#### Mario Carneiro (Sep 12 2021 at 16:55):

Clearly the other lists should be tuple types ;)

#### Kyle Miller (Sep 12 2021 at 16:56):

Mario Carneiro said:

and as you say this doesn't work at all for lists

I regret bringing up lists, since it has nothing to do with what I was suggesting. (Though thanks for finding a solution to this puzzle, @David Wärn.)

I find it puzzling that you're saying it doesn't work when I gave some working code. Why does it matter if the product type constructor is injective? There are obviously some problems with needing coercions, but it seems to be significantly better than relying on CIRCLED CROSSING LANES or VAI SYLLABLE KPAN.

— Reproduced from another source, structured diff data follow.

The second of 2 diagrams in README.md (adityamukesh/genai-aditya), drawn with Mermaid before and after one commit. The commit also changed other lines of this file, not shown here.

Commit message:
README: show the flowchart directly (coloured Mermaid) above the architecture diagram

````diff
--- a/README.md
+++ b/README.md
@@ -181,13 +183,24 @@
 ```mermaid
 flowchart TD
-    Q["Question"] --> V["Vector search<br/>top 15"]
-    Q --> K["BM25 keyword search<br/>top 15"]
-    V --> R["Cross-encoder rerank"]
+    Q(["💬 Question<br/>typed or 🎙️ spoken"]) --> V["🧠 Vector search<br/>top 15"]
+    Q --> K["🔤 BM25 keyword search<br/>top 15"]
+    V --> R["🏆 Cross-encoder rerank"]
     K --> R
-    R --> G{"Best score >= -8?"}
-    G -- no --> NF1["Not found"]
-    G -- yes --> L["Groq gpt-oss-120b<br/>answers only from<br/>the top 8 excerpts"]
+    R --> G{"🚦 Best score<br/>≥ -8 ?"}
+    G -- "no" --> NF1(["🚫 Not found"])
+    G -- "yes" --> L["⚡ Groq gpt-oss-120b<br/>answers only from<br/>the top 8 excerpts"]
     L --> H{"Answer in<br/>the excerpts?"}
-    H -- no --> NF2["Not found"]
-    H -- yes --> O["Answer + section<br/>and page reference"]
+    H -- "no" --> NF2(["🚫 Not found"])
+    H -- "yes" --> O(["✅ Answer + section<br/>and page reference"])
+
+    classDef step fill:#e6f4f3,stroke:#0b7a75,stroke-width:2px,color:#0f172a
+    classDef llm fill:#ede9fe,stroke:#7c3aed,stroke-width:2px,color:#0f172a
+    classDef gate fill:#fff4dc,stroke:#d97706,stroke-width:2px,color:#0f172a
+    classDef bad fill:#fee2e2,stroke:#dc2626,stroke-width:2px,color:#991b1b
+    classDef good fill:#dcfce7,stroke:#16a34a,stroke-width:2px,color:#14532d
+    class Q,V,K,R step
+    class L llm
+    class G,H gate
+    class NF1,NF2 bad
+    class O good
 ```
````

#### Mario Carneiro (Sep 12 2021 at 16:57):

If there is a coercion, then I can see some more possibilities; I was talking about the case where there is no coercion and the two constructors are identified

Last updated: Dec 20 2023 at 11:08 UTC